- [What is required]: What is the number of lines below that contain the word "join"? Give only that number.

- [Records supplied]:
┄┄┄┄┄┄

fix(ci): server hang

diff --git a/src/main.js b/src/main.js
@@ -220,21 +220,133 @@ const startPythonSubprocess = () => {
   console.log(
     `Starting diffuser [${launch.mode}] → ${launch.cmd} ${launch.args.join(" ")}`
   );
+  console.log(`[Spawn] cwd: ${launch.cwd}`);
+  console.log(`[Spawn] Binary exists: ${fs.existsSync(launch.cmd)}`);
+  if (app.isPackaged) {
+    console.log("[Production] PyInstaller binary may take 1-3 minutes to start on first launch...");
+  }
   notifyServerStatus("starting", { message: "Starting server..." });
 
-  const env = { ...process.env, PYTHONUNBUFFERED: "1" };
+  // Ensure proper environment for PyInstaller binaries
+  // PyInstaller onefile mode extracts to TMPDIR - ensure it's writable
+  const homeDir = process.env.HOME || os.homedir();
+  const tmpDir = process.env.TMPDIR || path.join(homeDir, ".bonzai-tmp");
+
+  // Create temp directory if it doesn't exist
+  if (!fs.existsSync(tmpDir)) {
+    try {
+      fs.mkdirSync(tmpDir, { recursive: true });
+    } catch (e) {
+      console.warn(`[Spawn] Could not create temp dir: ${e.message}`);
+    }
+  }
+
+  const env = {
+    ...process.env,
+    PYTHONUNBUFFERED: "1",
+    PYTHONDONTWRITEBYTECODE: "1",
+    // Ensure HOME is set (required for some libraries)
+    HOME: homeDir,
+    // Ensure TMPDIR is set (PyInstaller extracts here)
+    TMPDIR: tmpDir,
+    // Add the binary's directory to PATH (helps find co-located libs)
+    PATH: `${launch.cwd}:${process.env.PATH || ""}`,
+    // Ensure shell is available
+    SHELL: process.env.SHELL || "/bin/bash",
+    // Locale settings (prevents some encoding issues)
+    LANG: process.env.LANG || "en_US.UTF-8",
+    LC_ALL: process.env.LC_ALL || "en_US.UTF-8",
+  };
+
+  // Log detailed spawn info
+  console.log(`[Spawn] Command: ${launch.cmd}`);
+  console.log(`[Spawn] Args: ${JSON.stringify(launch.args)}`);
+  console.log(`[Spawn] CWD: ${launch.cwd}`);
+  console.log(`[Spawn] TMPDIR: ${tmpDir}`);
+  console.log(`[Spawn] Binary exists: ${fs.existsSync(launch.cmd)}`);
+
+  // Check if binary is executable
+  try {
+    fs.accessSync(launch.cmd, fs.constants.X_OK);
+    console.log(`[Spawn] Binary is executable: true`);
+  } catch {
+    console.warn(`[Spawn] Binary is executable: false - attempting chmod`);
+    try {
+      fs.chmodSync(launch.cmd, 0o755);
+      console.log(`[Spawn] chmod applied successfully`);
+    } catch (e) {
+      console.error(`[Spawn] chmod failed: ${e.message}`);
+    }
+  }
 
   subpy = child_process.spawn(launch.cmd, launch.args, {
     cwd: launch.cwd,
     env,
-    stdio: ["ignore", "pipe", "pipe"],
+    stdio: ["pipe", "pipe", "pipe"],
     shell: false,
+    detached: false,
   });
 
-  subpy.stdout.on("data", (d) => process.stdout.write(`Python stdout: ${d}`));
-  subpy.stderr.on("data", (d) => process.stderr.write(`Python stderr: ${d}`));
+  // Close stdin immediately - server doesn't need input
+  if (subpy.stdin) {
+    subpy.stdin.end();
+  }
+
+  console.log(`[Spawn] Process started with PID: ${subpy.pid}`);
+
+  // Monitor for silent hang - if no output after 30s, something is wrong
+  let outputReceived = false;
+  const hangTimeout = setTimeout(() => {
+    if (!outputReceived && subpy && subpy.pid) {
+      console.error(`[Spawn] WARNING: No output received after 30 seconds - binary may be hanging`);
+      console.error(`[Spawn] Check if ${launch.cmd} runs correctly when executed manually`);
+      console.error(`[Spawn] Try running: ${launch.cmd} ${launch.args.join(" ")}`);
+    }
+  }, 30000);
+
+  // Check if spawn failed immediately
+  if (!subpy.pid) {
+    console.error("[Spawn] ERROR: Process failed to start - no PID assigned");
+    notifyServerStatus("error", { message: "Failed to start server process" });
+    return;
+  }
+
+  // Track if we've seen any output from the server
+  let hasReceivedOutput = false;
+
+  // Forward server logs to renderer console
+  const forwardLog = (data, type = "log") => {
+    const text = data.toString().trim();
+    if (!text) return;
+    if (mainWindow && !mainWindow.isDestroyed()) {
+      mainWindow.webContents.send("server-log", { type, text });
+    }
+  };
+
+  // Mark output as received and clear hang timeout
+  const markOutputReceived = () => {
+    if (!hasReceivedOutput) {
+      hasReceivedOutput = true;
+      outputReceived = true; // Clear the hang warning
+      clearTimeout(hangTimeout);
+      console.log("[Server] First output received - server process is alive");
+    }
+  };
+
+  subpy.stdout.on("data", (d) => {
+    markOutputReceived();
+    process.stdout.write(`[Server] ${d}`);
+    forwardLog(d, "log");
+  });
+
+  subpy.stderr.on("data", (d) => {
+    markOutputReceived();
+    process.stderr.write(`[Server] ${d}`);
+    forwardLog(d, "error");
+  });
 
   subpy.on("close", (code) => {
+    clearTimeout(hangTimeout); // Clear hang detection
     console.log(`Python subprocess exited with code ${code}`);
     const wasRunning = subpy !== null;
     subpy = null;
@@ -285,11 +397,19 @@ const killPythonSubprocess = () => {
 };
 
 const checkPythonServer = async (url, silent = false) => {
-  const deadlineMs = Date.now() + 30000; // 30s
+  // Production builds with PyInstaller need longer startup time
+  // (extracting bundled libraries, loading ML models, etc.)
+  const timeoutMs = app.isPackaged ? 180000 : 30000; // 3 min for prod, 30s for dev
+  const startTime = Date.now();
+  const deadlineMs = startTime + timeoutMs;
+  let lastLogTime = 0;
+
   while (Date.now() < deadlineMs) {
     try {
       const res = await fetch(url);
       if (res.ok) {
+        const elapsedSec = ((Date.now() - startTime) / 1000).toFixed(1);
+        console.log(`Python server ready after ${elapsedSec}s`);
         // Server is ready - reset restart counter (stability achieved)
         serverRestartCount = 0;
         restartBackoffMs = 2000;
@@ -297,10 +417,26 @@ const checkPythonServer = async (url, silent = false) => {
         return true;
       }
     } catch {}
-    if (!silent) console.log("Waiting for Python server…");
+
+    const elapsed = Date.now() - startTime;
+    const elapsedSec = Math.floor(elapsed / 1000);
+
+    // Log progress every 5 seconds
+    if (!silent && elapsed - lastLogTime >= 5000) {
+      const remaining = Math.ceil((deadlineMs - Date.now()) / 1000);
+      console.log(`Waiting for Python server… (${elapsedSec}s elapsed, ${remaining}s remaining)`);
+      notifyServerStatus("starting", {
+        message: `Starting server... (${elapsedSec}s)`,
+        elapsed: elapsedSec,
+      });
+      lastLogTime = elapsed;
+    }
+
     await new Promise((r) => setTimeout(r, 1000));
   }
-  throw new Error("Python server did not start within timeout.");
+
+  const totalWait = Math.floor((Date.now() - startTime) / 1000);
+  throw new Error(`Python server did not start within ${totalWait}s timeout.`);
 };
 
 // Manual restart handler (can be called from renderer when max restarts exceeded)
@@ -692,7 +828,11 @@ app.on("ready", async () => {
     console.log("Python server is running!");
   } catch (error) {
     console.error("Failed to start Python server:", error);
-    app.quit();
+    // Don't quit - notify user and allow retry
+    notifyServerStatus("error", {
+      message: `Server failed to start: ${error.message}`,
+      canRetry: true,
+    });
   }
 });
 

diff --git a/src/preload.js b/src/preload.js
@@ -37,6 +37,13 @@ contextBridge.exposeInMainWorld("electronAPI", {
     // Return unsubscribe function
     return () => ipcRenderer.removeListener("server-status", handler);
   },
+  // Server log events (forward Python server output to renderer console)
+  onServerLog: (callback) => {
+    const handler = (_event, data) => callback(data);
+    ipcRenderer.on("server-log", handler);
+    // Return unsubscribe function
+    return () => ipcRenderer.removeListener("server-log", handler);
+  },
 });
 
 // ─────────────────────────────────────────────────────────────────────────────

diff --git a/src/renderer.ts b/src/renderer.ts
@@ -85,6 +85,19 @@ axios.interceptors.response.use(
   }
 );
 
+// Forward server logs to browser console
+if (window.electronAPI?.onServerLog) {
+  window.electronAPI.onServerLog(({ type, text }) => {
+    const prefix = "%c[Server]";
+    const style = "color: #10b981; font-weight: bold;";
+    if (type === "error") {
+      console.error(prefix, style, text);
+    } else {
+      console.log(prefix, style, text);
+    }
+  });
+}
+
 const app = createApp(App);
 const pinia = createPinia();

┄┄┄┄┄┄

- [Expected answer]: 3